WHAT YOU ARE ASKED TO DO
Copy the entries below exactly. Images do not belong in the copy.

** Opening DATA FOR THIS TASK block **

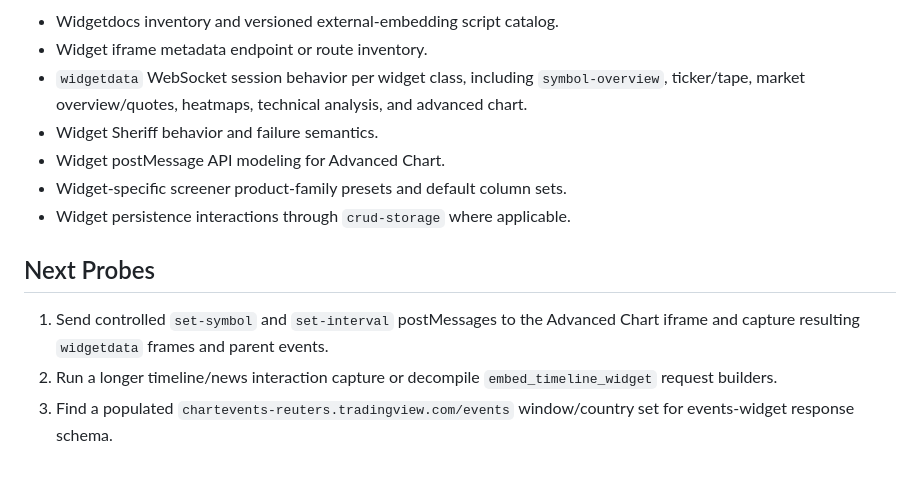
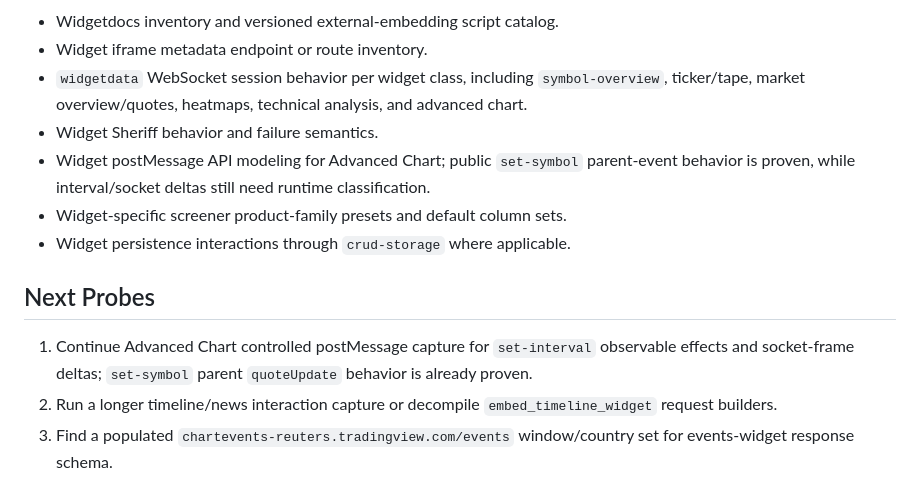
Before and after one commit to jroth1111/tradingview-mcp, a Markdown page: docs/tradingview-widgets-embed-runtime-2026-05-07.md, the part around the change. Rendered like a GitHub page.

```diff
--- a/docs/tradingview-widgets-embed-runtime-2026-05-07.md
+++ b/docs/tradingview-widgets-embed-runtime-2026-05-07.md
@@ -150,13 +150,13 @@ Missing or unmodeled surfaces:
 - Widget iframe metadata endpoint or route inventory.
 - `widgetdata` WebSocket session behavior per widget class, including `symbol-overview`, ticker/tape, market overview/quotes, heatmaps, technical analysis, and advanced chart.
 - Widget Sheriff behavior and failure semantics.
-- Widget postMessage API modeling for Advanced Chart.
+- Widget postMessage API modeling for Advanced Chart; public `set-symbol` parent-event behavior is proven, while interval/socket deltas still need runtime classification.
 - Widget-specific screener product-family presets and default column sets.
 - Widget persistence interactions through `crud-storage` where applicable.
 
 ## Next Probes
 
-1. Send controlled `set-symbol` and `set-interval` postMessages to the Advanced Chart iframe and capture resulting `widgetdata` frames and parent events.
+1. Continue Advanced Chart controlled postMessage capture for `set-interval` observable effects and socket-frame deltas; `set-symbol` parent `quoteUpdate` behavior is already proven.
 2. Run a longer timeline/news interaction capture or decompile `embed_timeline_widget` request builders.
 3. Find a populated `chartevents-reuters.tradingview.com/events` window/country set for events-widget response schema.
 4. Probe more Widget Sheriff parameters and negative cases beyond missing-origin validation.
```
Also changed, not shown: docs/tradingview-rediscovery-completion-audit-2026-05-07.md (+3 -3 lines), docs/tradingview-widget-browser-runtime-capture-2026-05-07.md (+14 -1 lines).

** Closing DATA FOR THIS TASK block **

OUTPUT OF THE TASK
Before and after one commit to jroth1111/tradingview-mcp, a Markdown page: docs/tradingview-widgets-embed-runtime-2026-05-07.md, the part around the change. Rendered like a GitHub page.

```diff
--- a/docs/tradingview-widgets-embed-runtime-2026-05-07.md
+++ b/docs/tradingview-widgets-embed-runtime-2026-05-07.md
@@ -150,13 +150,13 @@ Missing or unmodeled surfaces:
 - Widget iframe metadata endpoint or route inventory.
 - `widgetdata` WebSocket session behavior per widget class, including `symbol-overview`, ticker/tape, market overview/quotes, heatmaps, technical analysis, and advanced chart.
 - Widget Sheriff behavior and failure semantics.
-- Widget postMessage API modeling for Advanced Chart.
+- Widget postMessage API modeling for Advanced Chart; public `set-symbol` parent-event behavior is proven, while interval/socket deltas still need runtime classification.
 - Widget-specific screener product-family presets and default column sets.
 - Widget persistence interactions through `crud-storage` where applicable.
 
 ## Next Probes
 
-1. Send controlled `set-symbol` and `set-interval` postMessages to the Advanced Chart iframe and capture resulting `widgetdata` frames and parent events.
+1. Continue Advanced Chart controlled postMessage capture for `set-interval` observable effects and socket-frame deltas; `set-symbol` parent `quoteUpdate` behavior is already proven.
 2. Run a longer timeline/news interaction capture or decompile `embed_timeline_widget` request builders.
 3. Find a populated `chartevents-reuters.tradingview.com/events` window/country set for events-widget response schema.
 4. Probe more Widget Sheriff parameters and negative cases beyond missing-origin validation.
```
Also changed, not shown: docs/tradingview-rediscovery-completion-audit-2026-05-07.md (+3 -3 lines), docs/tradingview-widget-browser-runtime-capture-2026-05-07.md (+14 -1 lines).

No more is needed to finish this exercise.